> **What is being asked**
State the number of lines in the records beneath that hold the word "notebook", and add nothing.

(Records shown)

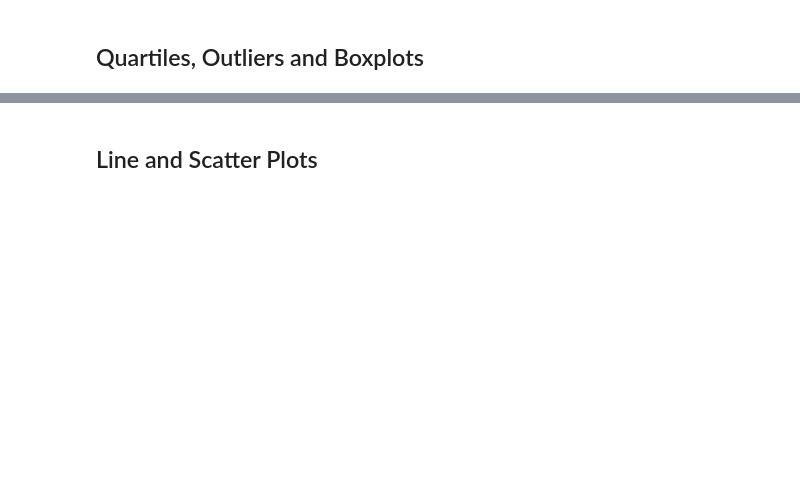
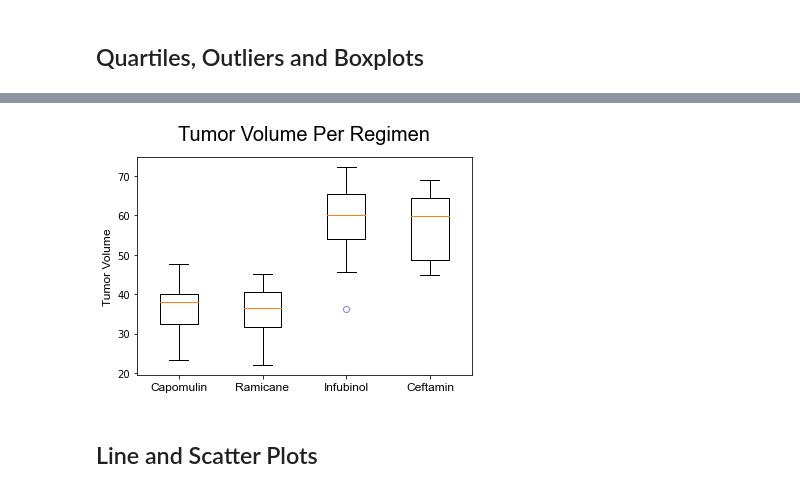
Before and after one commit to tlenzmeier58/matplotlib_challenge, a Jupyter notebook: pymaceuticals_starter.ipynb, the cells around one changed output, grey strips where cells are left out. Saved outputs shown, nothing was run; the diff lists cells and outputs as text; code cells hidden in the pictures; blank space fills up the shorter version.

```diff
--- a/pymaceuticals_starter.ipynb
+++ b/pymaceuticals_starter.ipynb
@@ -358,2 +317,17 @@ The median of Ceftamin is 59.85
+# %%
+# Generate a box plot of the final tumor volume of each mouse across four regimens of interest
+fig1, ax1 = plt.subplots()
+ax1.set_title("Tumor Volume Per Regimen", fontsize=20, font="arial", y=1.05)
+ax1.set_ylabel("Tumor Volume", font="arial", fontsize=12)
+ax1.set_xticklabels(treatments, font="arial", fontsize=12)
+
+bp = ax1.boxplot(final_tumor_vol)
+
+for flier in bp['fliers']:
+    flier.set(marker="o", markeredgecolor="blue", alpha=0.5)
+
+plt.show()
+# %% [output]
+[figure, added]
 # %% [markdown]
 ## Line and Scatter Plots
```
Also changed, not shown: parts of 17 cells of this notebook, 1 other file.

(End Records shown)

> **Exercise output**
2